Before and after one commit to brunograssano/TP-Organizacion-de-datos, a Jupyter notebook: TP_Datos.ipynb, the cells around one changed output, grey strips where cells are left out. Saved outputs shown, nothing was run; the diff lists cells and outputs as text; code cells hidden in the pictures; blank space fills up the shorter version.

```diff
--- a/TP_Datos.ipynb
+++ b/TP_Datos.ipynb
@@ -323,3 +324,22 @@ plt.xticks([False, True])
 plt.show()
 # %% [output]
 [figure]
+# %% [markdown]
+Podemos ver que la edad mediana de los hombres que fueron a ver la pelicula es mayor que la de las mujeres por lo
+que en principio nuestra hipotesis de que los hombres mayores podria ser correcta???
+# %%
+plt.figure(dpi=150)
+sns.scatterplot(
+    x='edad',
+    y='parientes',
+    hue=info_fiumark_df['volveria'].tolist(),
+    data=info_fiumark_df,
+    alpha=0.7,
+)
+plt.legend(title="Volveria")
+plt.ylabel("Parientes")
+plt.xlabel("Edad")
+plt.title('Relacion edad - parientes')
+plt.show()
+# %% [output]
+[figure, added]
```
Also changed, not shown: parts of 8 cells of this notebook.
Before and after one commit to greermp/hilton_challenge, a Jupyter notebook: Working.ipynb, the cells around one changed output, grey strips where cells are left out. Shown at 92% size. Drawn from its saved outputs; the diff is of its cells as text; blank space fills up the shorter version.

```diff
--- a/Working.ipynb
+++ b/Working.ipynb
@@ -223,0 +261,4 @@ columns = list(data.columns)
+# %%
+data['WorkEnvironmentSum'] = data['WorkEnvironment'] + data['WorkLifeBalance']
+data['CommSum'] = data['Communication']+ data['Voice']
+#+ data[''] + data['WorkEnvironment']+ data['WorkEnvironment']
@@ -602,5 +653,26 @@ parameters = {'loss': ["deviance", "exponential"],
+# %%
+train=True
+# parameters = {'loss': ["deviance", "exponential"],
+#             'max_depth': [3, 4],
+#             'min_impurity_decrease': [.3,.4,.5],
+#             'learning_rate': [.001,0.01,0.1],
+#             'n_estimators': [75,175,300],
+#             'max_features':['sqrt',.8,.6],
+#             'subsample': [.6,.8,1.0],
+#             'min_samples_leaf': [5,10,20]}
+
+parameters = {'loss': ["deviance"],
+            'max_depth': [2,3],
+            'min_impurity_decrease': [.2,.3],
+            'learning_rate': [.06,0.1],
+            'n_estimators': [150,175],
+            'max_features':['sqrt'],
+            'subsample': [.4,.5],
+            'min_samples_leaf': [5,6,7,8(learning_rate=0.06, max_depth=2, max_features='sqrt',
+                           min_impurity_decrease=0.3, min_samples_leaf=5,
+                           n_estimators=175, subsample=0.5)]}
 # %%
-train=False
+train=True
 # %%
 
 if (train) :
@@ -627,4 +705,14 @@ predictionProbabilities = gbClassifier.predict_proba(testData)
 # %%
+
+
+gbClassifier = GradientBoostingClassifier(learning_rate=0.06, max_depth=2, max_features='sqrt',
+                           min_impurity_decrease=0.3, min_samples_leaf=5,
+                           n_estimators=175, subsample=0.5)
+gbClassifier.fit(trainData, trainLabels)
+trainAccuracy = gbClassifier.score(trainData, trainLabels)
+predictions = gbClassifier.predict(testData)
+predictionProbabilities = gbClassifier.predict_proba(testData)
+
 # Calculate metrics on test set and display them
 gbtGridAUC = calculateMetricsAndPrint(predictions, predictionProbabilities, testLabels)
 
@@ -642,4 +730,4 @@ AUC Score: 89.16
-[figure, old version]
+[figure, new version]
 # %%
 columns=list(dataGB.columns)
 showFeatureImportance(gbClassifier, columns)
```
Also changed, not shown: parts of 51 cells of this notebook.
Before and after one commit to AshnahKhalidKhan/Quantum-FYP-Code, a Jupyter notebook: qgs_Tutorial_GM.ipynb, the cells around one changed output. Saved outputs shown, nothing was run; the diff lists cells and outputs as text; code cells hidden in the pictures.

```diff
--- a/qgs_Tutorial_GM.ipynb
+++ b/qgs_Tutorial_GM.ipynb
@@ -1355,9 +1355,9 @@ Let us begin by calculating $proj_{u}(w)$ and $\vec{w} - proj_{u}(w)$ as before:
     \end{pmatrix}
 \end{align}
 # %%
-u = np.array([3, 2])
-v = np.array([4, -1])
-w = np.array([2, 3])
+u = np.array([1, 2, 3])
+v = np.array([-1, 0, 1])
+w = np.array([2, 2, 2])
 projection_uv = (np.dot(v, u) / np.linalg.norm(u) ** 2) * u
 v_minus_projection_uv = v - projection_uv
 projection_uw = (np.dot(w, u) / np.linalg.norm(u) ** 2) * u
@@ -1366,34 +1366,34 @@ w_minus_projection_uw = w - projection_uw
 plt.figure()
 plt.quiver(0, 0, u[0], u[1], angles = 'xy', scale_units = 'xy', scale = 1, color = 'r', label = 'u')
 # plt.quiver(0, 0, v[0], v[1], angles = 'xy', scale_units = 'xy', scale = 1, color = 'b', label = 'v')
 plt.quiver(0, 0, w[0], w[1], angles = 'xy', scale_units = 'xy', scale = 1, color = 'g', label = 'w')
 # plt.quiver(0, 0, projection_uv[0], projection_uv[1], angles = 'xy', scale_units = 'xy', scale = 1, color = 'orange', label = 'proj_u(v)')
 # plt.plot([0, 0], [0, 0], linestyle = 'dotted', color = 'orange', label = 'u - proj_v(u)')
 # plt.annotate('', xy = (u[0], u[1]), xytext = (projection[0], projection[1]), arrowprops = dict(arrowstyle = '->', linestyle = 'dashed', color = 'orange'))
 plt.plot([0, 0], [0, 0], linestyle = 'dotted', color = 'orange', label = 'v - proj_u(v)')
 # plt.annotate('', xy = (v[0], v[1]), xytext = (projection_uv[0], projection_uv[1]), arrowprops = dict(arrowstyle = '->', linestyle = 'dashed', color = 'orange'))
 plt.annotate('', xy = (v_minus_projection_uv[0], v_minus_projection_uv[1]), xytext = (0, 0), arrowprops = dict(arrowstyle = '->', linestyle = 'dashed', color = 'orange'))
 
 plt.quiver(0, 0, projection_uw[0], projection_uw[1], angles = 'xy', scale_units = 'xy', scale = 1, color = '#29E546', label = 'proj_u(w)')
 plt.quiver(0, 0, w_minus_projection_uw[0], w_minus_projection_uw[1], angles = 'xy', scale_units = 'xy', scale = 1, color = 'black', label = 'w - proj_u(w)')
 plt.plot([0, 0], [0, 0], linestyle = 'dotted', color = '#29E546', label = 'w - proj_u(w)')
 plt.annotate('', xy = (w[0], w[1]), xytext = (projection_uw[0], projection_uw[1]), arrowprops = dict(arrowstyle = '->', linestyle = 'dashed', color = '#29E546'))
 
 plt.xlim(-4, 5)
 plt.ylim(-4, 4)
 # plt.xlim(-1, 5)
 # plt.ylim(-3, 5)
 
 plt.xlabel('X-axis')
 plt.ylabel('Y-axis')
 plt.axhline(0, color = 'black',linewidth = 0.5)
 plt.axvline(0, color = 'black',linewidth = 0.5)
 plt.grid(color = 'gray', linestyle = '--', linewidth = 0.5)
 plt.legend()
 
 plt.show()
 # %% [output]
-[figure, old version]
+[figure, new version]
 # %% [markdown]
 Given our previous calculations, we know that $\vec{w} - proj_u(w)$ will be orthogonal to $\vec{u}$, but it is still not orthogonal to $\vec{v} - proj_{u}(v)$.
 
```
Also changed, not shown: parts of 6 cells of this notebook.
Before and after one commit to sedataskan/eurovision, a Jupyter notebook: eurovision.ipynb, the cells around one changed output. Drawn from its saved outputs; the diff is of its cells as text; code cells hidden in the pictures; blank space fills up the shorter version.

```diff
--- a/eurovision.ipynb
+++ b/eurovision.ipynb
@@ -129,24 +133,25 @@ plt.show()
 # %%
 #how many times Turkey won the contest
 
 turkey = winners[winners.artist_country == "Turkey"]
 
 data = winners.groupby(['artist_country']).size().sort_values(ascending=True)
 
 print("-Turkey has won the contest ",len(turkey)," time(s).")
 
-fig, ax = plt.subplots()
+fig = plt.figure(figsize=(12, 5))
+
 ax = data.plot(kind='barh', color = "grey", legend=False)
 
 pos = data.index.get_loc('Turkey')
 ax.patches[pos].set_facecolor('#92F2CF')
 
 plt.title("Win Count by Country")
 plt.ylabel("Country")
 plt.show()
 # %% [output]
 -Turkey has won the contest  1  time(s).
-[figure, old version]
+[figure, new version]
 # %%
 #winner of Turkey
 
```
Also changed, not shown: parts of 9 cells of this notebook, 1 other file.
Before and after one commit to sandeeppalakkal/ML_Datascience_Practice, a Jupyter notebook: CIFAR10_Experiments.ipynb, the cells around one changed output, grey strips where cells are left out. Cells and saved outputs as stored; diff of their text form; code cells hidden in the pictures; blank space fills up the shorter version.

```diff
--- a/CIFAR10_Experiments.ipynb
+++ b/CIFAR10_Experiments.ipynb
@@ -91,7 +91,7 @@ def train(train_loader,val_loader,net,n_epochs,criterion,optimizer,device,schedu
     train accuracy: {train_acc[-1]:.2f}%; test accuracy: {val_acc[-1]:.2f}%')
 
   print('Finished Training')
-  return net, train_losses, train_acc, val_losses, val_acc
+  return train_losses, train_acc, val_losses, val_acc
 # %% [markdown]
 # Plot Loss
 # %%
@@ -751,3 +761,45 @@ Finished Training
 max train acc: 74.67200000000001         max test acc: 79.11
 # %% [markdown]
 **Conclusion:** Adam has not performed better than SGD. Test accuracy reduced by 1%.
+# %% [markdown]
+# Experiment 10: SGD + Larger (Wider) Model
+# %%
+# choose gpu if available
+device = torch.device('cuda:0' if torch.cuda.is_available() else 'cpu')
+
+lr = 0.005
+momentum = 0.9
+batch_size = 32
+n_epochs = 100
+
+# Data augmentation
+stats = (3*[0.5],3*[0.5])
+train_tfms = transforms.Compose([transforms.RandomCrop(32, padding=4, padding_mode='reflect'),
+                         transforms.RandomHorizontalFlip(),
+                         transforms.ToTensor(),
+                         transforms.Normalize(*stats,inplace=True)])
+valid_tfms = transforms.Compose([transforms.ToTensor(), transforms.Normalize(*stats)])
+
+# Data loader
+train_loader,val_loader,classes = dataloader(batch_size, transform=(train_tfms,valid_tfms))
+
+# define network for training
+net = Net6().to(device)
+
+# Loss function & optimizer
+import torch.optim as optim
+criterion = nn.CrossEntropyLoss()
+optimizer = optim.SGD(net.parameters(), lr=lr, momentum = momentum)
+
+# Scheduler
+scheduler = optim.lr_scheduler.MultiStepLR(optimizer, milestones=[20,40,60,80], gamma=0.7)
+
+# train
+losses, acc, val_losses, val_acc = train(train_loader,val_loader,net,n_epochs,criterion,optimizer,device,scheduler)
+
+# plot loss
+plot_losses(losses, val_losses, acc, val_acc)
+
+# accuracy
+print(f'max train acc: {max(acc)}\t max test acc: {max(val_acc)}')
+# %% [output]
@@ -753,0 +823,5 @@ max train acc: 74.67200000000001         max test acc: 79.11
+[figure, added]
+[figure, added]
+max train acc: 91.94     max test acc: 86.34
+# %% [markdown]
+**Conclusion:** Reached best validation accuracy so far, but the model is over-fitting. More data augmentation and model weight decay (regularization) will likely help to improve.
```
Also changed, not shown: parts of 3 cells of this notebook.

▶ **Instructions for the task**
Going through the records above, state how many lines carry "optimizer", with no other text.

▶ **Reply to the exercise**
5